Material provided »
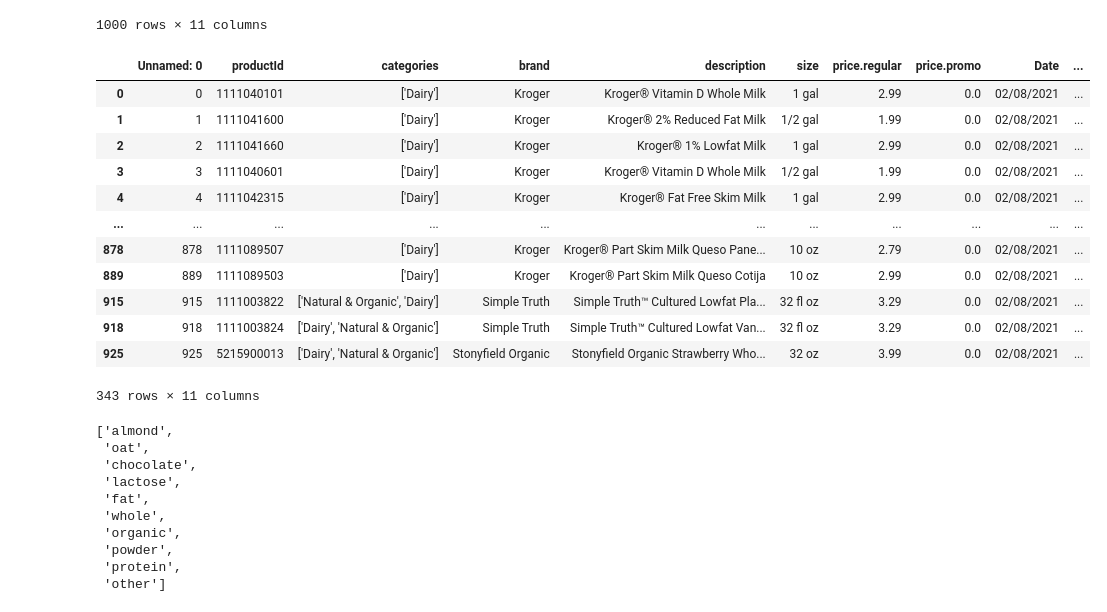
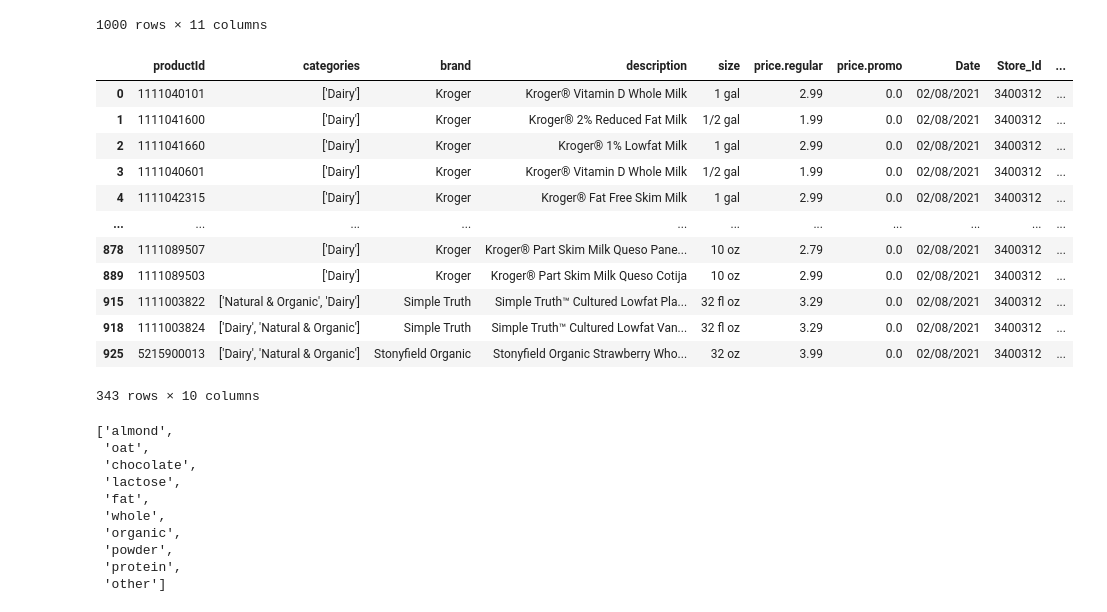
Before and after one commit to ykrasnikov/ETL-project, a Jupyter notebook: staging_area/filters_kroger.ipynb, the cells around one changed output. Saved outputs shown, nothing was run; the diff lists cells and outputs as text; code cells hidden in the pictures.

```diff
--- a/staging_area/filters_kroger.ipynb
+++ b/staging_area/filters_kroger.ipynb
@@ -21,21 +21,22 @@ df
 1000 rows × 11 columns
 # %%
 filter_df=df.loc[df['categories'].str.contains('dairy', case=False)&df['description'].str.contains('milk', case=False)]
+filter_df=filter_df.drop('Unnamed: 0', axis=1)
 filter_df
 # %% [output]
-|  | Unnamed: 0 | productId | categories | brand | description | size | price.regular | price.promo | Date | ... |
-| 0 | 0 | 1111040101 | ['Dairy'] | Kroger | Kroger® Vitamin D Whole Milk | 1 gal | 2.99 | 0.0 | 02/08/2021 | ... |
-| 1 | 1 | 1111041600 | ['Dairy'] | Kroger | Kroger® 2% Reduced Fat Milk | 1/2 gal | 1.99 | 0.0 | 02/08/2021 | ... |
-| 2 | 2 | 1111041660 | ['Dairy'] | Kroger | Kroger® 1% Lowfat Milk | 1 gal | 2.99 | 0.0 | 02/08/2021 | ... |
-| 3 | 3 | 1111040601 | ['Dairy'] | Kroger | Kroger® Vitamin D Whole Milk | 1/2 gal | 1.99 | 0.0 | 02/08/2021 | ... |
-| 4 | 4 | 1111042315 | ['Dairy'] | Kroger | Kroger® Fat Free Skim Milk | 1 gal | 2.99 | 0.0 | 02/08/2021 | ... |
+|  | productId | categories | brand | description | size | price.regular | price.promo | Date | Store_Id | ... |
+| 0 | 1111040101 | ['Dairy'] | Kroger | Kroger® Vitamin D Whole Milk | 1 gal | 2.99 | 0.0 | 02/08/2021 | 3400312 | ... |
+| 1 | 1111041600 | ['Dairy'] | Kroger | Kroger® 2% Reduced Fat Milk | 1/2 gal | 1.99 | 0.0 | 02/08/2021 | 3400312 | ... |
+| 2 | 1111041660 | ['Dairy'] | Kroger | Kroger® 1% Lowfat Milk | 1 gal | 2.99 | 0.0 | 02/08/2021 | 3400312 | ... |
+| 3 | 1111040601 | ['Dairy'] | Kroger | Kroger® Vitamin D Whole Milk | 1/2 gal | 1.99 | 0.0 | 02/08/2021 | 3400312 | ... |
+| 4 | 1111042315 | ['Dairy'] | Kroger | Kroger® Fat Free Skim Milk | 1 gal | 2.99 | 0.0 | 02/08/2021 | 3400312 | ... |
 | ... | ... | ... | ... | ... | ... | ... | ... | ... | ... | ... |
-| 878 | 878 | 1111089507 | ['Dairy'] | Kroger | Kroger® Part Skim Milk Queso Pane... | 10 oz | 2.79 | 0.0 | 02/08/2021 | ... |
-| 889 | 889 | 1111089503 | ['Dairy'] | Kroger | Kroger® Part Skim Milk Queso Cotija | 10 oz | 2.99 | 0.0 | 02/08/2021 | ... |
-| 915 | 915 | 1111003822 | ['Natural & Organic', 'Dairy'] | Simple Truth | Simple Truth™ Cultured Lowfat Pla... | 32 fl oz | 3.29 | 0.0 | 02/08/2021 | ... |
-| 918 | 918 | 1111003824 | ['Dairy', 'Natural & Organic'] | Simple Truth | Simple Truth™ Cultured Lowfat Van... | 32 fl oz | 3.29 | 0.0 | 02/08/2021 | ... |
-| 925 | 925 | 5215900013 | ['Dairy', 'Natural & Organic'] | Stonyfield Organic | Stonyfield Organic Strawberry Who... | 32 oz | 3.99 | 0.0 | 02/08/2021 | ... |
+| 878 | 1111089507 | ['Dairy'] | Kroger | Kroger® Part Skim Milk Queso Pane... | 10 oz | 2.79 | 0.0 | 02/08/2021 | 3400312 | ... |
+| 889 | 1111089503 | ['Dairy'] | Kroger | Kroger® Part Skim Milk Queso Cotija | 10 oz | 2.99 | 0.0 | 02/08/2021 | 3400312 | ... |
+| 915 | 1111003822 | ['Natural & Organic', 'Dairy'] | Simple Truth | Simple Truth™ Cultured Lowfat Pla... | 32 fl oz | 3.29 | 0.0 | 02/08/2021 | 3400312 | ... |
+| 918 | 1111003824 | ['Dairy', 'Natural & Organic'] | Simple Truth | Simple Truth™ Cultured Lowfat Van... | 32 fl oz | 3.29 | 0.0 | 02/08/2021 | 3400312 | ... |
+| 925 | 5215900013 | ['Dairy', 'Natural & Organic'] | Stonyfield Organic | Stonyfield Organic Strawberry Who... | 32 oz | 3.99 | 0.0 | 02/08/2021 | 3400312 | ... |
-343 rows × 11 columns
+343 rows × 10 columns
 # %%
 type_list=['almond','oat','chocolate','lactose','fat','whole','organic', 'powder','protein','other']
 type_list
```
Also changed, not shown: parts of 4 cells of this notebook, 3 other files.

Requirement » Using the listing above, pick out each line that contains the word "Reduced", then copy it.

Answer box »
-| 1 | 1 | 1111041600 | ['Dairy'] | Kroger | Kroger® 2% Reduced Fat Milk | 1/2 gal | 1.99 | 0.0 | 02/08/2021 | ... |
+| 1 | 1111041600 | ['Dairy'] | Kroger | Kroger® 2% Reduced Fat Milk | 1/2 gal | 1.99 | 0.0 | 02/08/2021 | 3400312 | ... |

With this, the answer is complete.